The University of Minnesota-Twin Cities’ graduate program is pleased to host Frankie Pelaez starting this fall. Pelaez is interested in studying the structure and dynamics of DNA in nanochannels, which affects its dynamics, or movement.
“With nanochannels, we can observe and quantify the dynamics of individual strands of DNA,” said Pelaez. “We can also separate DNA individually based on size. The better we understand this, the better we can engineer systems to separate and analyze DNA. Finding smaller and cheaper ways to analyze DNA will lead to better cancer research that is more affordable.”
Dmitriy Zhukov will work on design of microfluidic technology for diagnosis of infectious diseases at the California Institute of Technology.
“Although treatment is available for some widespread infectious diseases, such as HIV/AIDS, the main impediment to controlling these epidemics is the deficiency of current diagnostic technology in many affected regions of the world,” said Zhukov.
“I will be working to improve diagnostic tools to make them compact, inexpensive, and capable of operating outside of ideal lab conditions. Early diagnosis and disease flare monitoring can put an end to some outbreaks and significantly improve the prognosis for affected patients.”
Students like Davy, Pelaez and Zhukov contribute to a culture of excellence that led UT Austin’s Cockrell School of Engineering to rank second in the nation for the number of NSF fellowship recipients this year.
The students credit hard work and dedication for much of their success, but also their mentors.

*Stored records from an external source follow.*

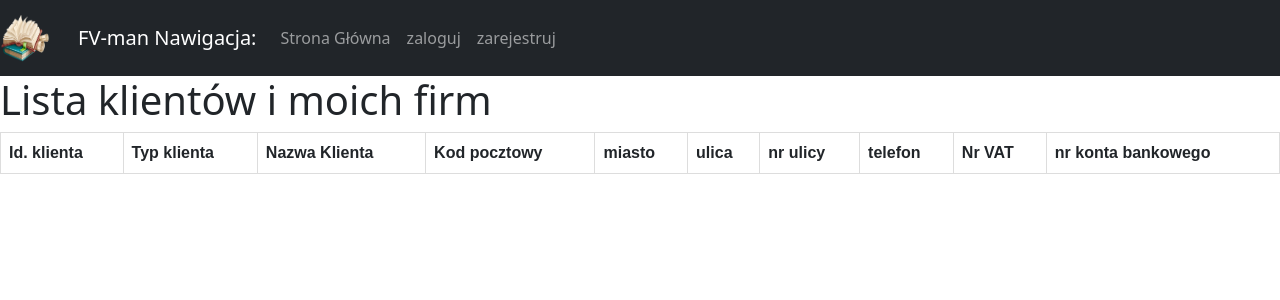
After one commit to MateuszSlojkowski/Zadanie, a Symfony app: template templates/clients/index.html.twig in a window 1280 px wide. The commit adds this page. Shown: the top 300 px of the page. Run offline with Twig, Linux system fonts and the light colour scheme; the template is opened without the code that fills it, so the values that code supplies are empty; some libraries are stand-ins or nearby versions.

Commit message:
added new form for clients testing of form in iframe to change project structure

```diff
--- a/templates/base.html.twig
+++ b/templates/base.html.twig
@@ -19,6 +19,7 @@
                 crossorigin="anonymous"></script>
     {% endblock %}
 </head>
+{% block main %}
 <body>
 
 <nav class="navbar navbar-expand-lg navbar-dark bg-dark">
@@ -47,7 +48,8 @@
                         <a class="nav-link" href="#">Lista Produktów</a>
                     </li>
                     <li class="nav-item">
-                        <a class="nav-link" href="#">Lista Klientów</a>
+                        <a class="nav-link {% if app.request.get('_route') == 'app_clients' %}active{% endif %}"
+                           href="{{ path('app_clients') }}">Lista Klientów</a>
                     </li>
                     <li class="nav-item">
                         <a class="nav-link" href="{{ path('app_logout') }}" tabindex="-1"
@@ -74,7 +76,7 @@
         </div>
     </div>
 </nav>
-
+{% endblock %}
 {% block body %}{% endblock %}
 <footer>
 </footer>
--- /dev/null
+++ b/templates/clients/index.html.twig
@@ -0,0 +1,69 @@
+{% extends 'base.html.twig' %}
+
+{% block title %}Lista klientów i moich firm{% endblock %}
+
+{% block body %}
+    <style>
+        .example-wrapper {
+            margin: 1em auto;
+            max-width: 800px;
+            width: 95%;
+            font: 18px/1.5 sans-serif;
+        }
+
+        .example-wrapper code {
+            background: #F5F5F5;
+            padding: 2px 6px;
+        }
+
+        table {
+            font-family: arial, sans-serif;
+            border-collapse: collapse;
+            width: 100%;
+        }
+
+        td, th {
+            border: 1px solid #dddddd;
+            text-align: left;
+            padding: 8px;
+        }
+
+        tr:nth-child(even) {
+            background-color: #dddddd;
+        }
+    </style>
+
+    <div>
+    <h1>Lista klientów i moich firm</h1>
+    <table>
+    <tr>
+        <th>Id. klienta</th>
+        <th>Typ klienta</th>
+        <th>Nazwa Klienta</th>
+        <th>Kod pocztowy</th>
+        <th>miasto</th>
+        <th>ulica</th>
+        <th>nr ulicy</th>
+        <th>telefon</th>
+        <th>Nr VAT</th>
+        <th>nr konta bankowego</th>
+    </tr>
+
+    {% for client in clients %}
+
+        <tr>
+            <th>{{ client.id }}</th>
+            <th>{{ client.type }}</th>
+            <th>{{ client.name }}</th>
+            <th>{{ client.postCode }}</th>
+            <th>{{ client.city }}</th>
+            <th>{{ client.street }}</th>
+            <th>{{ client.streetNo }}</th>
+            <th>{{ client.phone }}</th>
+            <th>{{ client.vatRegistrationNr }}</th>
+            <th>{{ client.bankAccountNr }}</th>
+        </tr>
+
+    {% endfor %}
+
+{% endblock %}
--- a/templates/index/index.html.twig
+++ b/templates/index/index.html.twig
@@ -61,7 +61,9 @@
                          data-bs-parent="#accordionExample">
                         <div class="accordion-body">
                             {% block formNewClient %}
-                                Zawartość niedostępna w wersji DEMO, proszę korzystać z już istniejących.
+                                <div>
+                                    <iframe src="{{ path('app_clients_new') }}" height="900" width="600"></iframe>
+                                </div>
                             {% endblock %}
                         </div>
                     </div>
```
Also changed, not shown: migrations/Version20220522202723.php (added, +31 -0 lines), src/Controller/ClientsController.php (added, +59 -0 lines), src/Controller/InvoiceListController.php (+1 -6 lines), src/Entity/Clients.php (+5 -5 lines), src/Form/ClientsType.php (added, +33 -0 lines), templates/clients/new.html.twig (added, +12 -0 lines).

“At the highest level of competition, everyone is talented,” said Davy. “Hard work and creativity are what can separate you from the pack. The importance of discipline and hard work shouldn’t be underestimated.
What will they miss about UT?
|I will miss the people the most-it’s the people that make UT such a warm and vibrant atmosphere. I’ll also miss Austin as a whole, and, of course, Texas football–Nick Davy I will miss the tower. It’s weird, but seeing a huge tower lit up in burnt orange never gets old. Towers at other schools don’t compare. I will miss faculty and staff too-they’ve been very supportive–Frankie Pelaez The intellectual resources and the community. There is always something going on, and it is hard not to get involved–Dmitriy Zhukov|
“Additionally, the mentors I had while at UT were very influential. They shaped my character, my direction, and, ultimately, my future.”
Pelaez echoed Davy’s sentiment. “You don’t have to be smart, rich, lucky, or the best to be successful here,” he said. “Studying chemical engineering requires a lot of sacrifices, but patience and hard work go a long way.
“Time here at UT is a once in a lifetime opportunity-everyone should make the most of it.”
Tags: Department of Chemical Engineering, Dmitriy Zhukov, Frankie Pelaez, grants, National Science Foundation, Nick Davy, NSF Graduate Research Fellowship, Princeton University, The University of Texas at Austin